-- Work to complete --
Report how many lines of the data contain the string "Abuse". Add nothing.

-- Data for review --

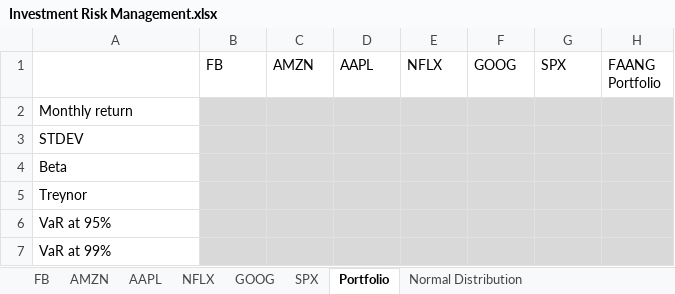
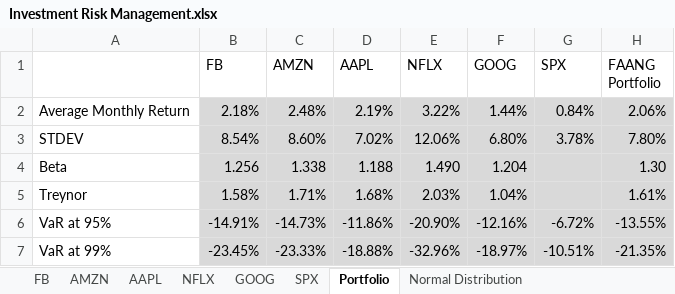
Before and after one commit to AlexC0des1/Investment-Risk-Management, an Excel workbook: Investment Risk Management.xlsx, sheet Portfolio, drawn as a sheet; values as stored, in another font and other column widths than the file's, no borders; removed rows and columns are numbered as before the commit, all else as after; the diff names each change by its address in the sheet, - before the commit and + after, or states it on an @@ line.

Commit message:
Add files via upload

```diff
--- a/Investment Risk Management.xlsx (sheet Portfolio)
+++ b/Investment Risk Management.xlsx (sheet Portfolio)
-row 2: Monthly return
+row 2: Average Monthly Return | 2.18% | 2.48% | 2.19% | 3.22% | 1.44% | 0.84% | 2.06%
-B3 (FB): (empty)
+B3 (FB): 8.54%
-C3 (AMZN): (empty)
+C3 (AMZN): 8.60%
-D3 (AAPL): (empty)
+D3 (AAPL): 7.02%
-E3 (NFLX): (empty)
+E3 (NFLX): 12.06%
-F3 (GOOG): (empty)
+F3 (GOOG): 6.80%
-G3 (SPX): (empty)
+G3 (SPX): 3.78%
-H3 (FAANG Portfolio): (empty)
+H3 (FAANG Portfolio): 7.80%
-B4 (FB): (empty)
+B4 (FB): 1.256
-C4 (AMZN): (empty)
+C4 (AMZN): 1.338
-D4 (AAPL): (empty)
+D4 (AAPL): 1.188
-E4 (NFLX): (empty)
+E4 (NFLX): 1.490
-F4 (GOOG): (empty)
+F4 (GOOG): 1.204
-H4 (FAANG Portfolio): (empty)
+H4 (FAANG Portfolio): 1.30
-B5 (FB): (empty)
+B5 (FB): 1.58%
-C5 (AMZN): (empty)
+C5 (AMZN): 1.71%
-D5 (AAPL): (empty)
+D5 (AAPL): 1.68%
-E5 (NFLX): (empty)
+E5 (NFLX): 2.03%
-F5 (GOOG): (empty)
+F5 (GOOG): 1.04%
-H5 (FAANG Portfolio): (empty)
+H5 (FAANG Portfolio): 1.61%
-B6 (FB): (empty)
+B6 (FB): -14.91%
-C6 (AMZN): (empty)
+C6 (AMZN): -14.73%
-D6 (AAPL): (empty)
+D6 (AAPL): -11.86%
-E6 (NFLX): (empty)
+E6 (NFLX): -20.90%
-F6 (GOOG): (empty)
+F6 (GOOG): -12.16%
-G6 (SPX): (empty)
+G6 (SPX): -6.72%
-H6 (FAANG Portfolio): (empty)
+H6 (FAANG Portfolio): -13.55%
-B7 (FB): (empty)
+B7 (FB): -23.45%
-C7 (AMZN): (empty)
+C7 (AMZN): -23.33%
-D7 (AAPL): (empty)
+D7 (AAPL): -18.88%
-E7 (NFLX): (empty)
+E7 (NFLX): -32.96%
-F7 (GOOG): (empty)
+F7 (GOOG): -18.97%
-G7 (SPX): (empty)
+G7 (SPX): -10.51%
-H7 (FAANG Portfolio): (empty)
+H7 (FAANG Portfolio): -21.35%
```
Also changed, not shown: charts or pictures.
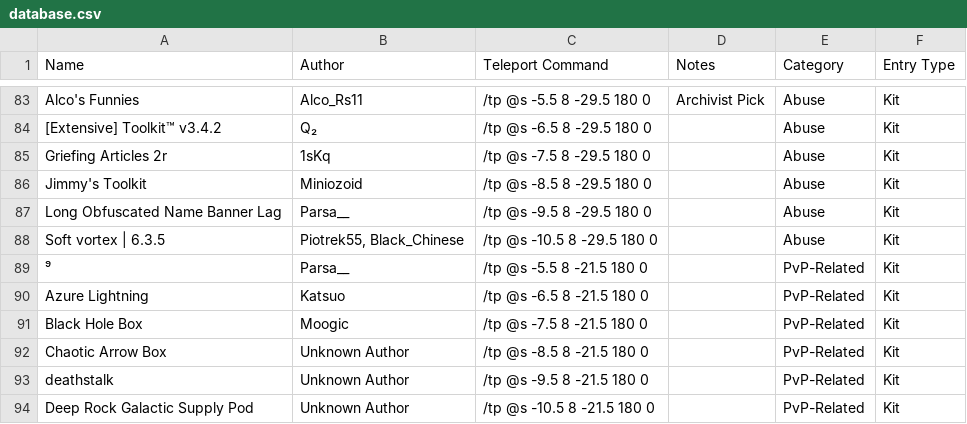
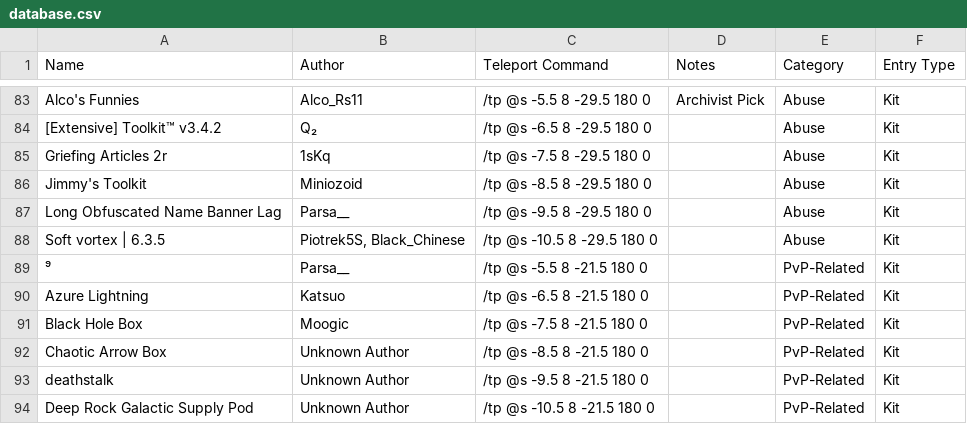
Before and after one commit to KadTheHunter/ShulkerArchives, a CSV file: _data/database.csv, drawn as a sheet; only a part is shown, gaps mark what is left out.

Commit message:
Fix incorrect author name
Piotrek55 -> Piotrek5S

```diff
--- a/_data/database.csv
+++ b/_data/database.csv
@@ -87,3 +87,3 @@ Jimmy's Toolkit,Miniozoid,/tp @s -8.5 8 -29.5 180 0,,Abuse,Kit
 Long Obfuscated Name Banner Lag,Parsa__,/tp @s -9.5 8 -29.5 180 0,,Abuse,Kit
-Soft vortex | 6.3.5,"Piotrek55, Black_Chinese",/tp @s -10.5 8 -29.5 180 0,,Abuse,Kit
+Soft vortex | 6.3.5,"Piotrek5S, Black_Chinese",/tp @s -10.5 8 -29.5 180 0,,Abuse,Kit
 ⁹,Parsa__,/tp @s -5.5 8 -21.5 180 0,,PvP-Related,Kit
```
Also changed, not shown: 1 other file.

-- Solution --
4